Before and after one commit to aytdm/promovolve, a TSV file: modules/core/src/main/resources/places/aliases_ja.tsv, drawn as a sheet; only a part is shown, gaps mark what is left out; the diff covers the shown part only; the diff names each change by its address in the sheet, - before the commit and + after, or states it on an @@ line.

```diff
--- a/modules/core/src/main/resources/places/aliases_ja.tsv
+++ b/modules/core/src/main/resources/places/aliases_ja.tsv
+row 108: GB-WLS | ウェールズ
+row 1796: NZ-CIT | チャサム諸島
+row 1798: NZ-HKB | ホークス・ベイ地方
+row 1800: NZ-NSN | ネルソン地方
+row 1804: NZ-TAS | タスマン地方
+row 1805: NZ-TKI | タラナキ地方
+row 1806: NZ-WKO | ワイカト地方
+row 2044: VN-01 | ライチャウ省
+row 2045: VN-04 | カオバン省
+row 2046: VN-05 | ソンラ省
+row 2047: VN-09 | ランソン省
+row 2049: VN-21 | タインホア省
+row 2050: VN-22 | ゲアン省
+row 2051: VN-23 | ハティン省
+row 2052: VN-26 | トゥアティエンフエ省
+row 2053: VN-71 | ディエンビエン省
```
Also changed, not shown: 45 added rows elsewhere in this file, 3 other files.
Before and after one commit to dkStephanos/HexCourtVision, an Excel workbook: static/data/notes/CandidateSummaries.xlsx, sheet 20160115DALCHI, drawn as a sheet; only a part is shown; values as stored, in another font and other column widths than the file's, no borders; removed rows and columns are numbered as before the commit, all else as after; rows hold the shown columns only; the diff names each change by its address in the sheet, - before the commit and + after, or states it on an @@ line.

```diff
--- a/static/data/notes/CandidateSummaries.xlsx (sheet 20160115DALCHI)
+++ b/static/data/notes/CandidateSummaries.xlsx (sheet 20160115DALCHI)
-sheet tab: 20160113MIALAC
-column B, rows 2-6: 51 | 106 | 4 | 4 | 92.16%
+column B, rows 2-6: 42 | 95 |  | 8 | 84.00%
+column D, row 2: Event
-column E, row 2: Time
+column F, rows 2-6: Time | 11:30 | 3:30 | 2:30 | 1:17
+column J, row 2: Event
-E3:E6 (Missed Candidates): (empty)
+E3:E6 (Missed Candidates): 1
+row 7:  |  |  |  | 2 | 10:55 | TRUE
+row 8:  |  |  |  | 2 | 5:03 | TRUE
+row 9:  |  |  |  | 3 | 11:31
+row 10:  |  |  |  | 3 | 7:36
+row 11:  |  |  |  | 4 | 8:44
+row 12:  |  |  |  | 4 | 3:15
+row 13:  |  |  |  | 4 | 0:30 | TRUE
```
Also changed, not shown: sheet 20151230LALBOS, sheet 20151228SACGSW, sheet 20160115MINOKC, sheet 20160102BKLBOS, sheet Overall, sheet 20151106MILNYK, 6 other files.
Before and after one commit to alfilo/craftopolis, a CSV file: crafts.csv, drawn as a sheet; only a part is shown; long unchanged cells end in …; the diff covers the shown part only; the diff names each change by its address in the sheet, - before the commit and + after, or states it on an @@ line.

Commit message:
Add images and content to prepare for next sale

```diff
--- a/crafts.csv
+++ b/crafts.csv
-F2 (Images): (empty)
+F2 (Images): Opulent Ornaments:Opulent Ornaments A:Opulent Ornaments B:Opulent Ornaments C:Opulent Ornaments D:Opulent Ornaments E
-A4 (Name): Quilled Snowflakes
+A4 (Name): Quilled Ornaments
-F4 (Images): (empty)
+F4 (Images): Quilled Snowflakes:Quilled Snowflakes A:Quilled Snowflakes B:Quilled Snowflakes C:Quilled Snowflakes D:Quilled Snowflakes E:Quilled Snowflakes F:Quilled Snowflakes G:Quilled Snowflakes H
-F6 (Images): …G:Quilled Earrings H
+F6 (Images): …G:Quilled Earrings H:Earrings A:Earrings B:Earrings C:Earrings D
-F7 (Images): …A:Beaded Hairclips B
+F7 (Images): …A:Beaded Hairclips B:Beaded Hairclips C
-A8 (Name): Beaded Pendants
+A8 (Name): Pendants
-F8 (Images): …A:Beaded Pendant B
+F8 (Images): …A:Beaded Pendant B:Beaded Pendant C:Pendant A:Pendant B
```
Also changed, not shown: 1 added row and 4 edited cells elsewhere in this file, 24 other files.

━━━━━━━━━━

● **TASK OBJECTIVE**: Tell how many lines in the material above include the word "Beaded", giving the number only.

● **YOUR SOLUTION**: 5